__WHAT THIS TASK INVOLVES__
Among the entries below, please show each line that carries the word "description".

__RECORDS FOR THE EXERCISE__
==================================================
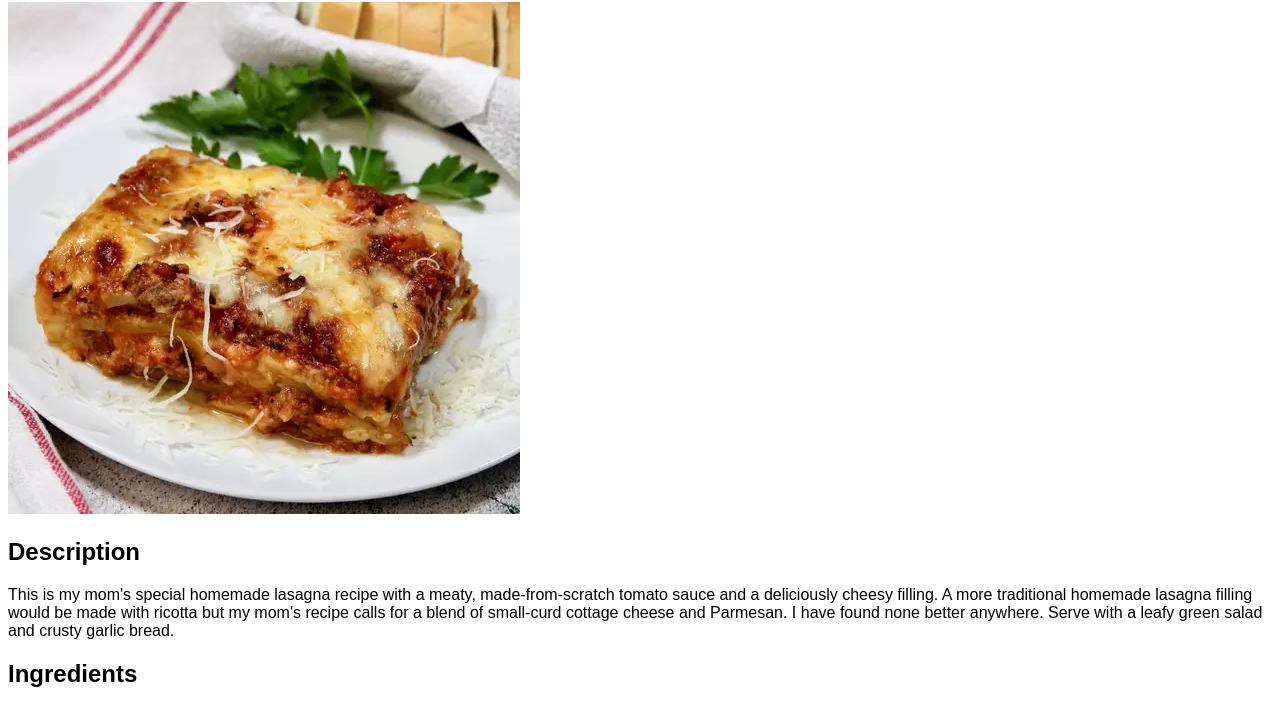
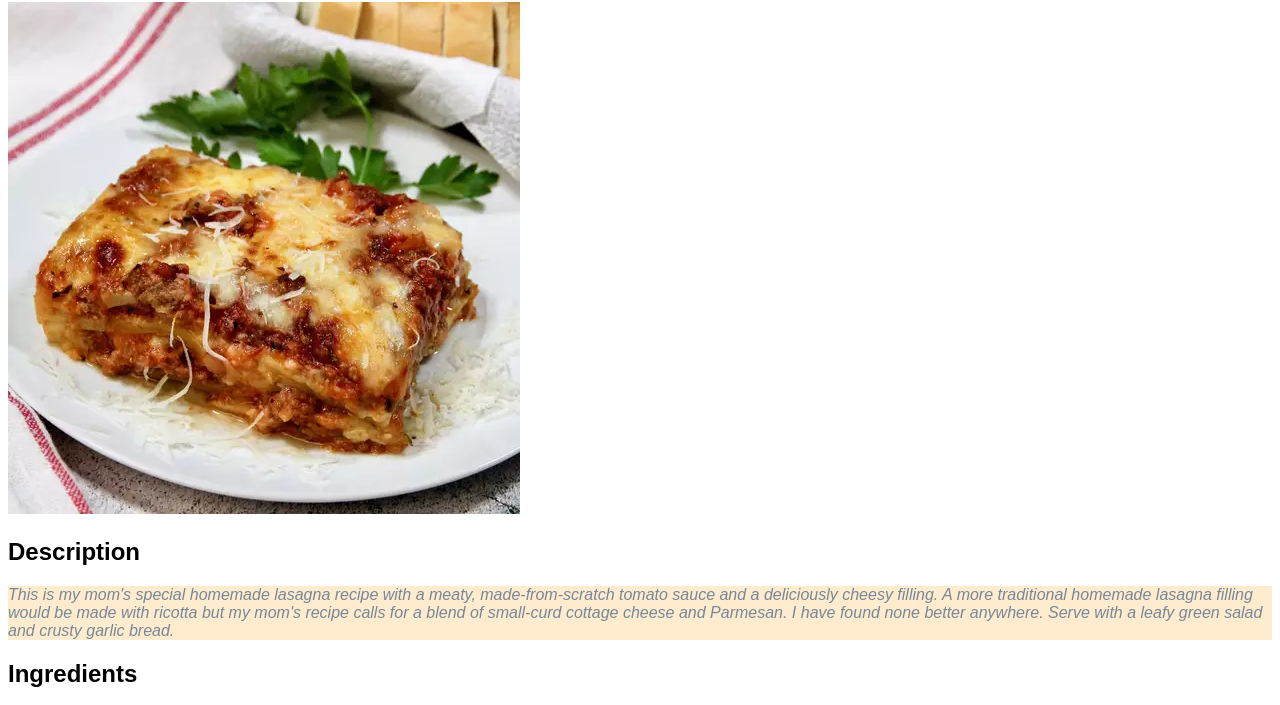
Before and after one commit to Pietro-GAS/odin-recipes, a plain HTML site: page recipes/lasagna.html in a window 1280 px wide. Shown: the part 78-783 px from the top of the page. Drawn offline with Linux system fonts and the light colour scheme.

Commit message:
Add style for description paragraph

```diff
--- a/css/styles.css
+++ b/css/styles.css
@@ -7,3 +7,9 @@ h1 {
     color: blue;
     text-align: center;
 }
+
+p.description {
+    background-color: blanchedalmond;
+    color: lightslategray;
+    font-style: italic;
+}
```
==================================================
__OUTPUT BELOW__
Add style for description paragraph
+p.description {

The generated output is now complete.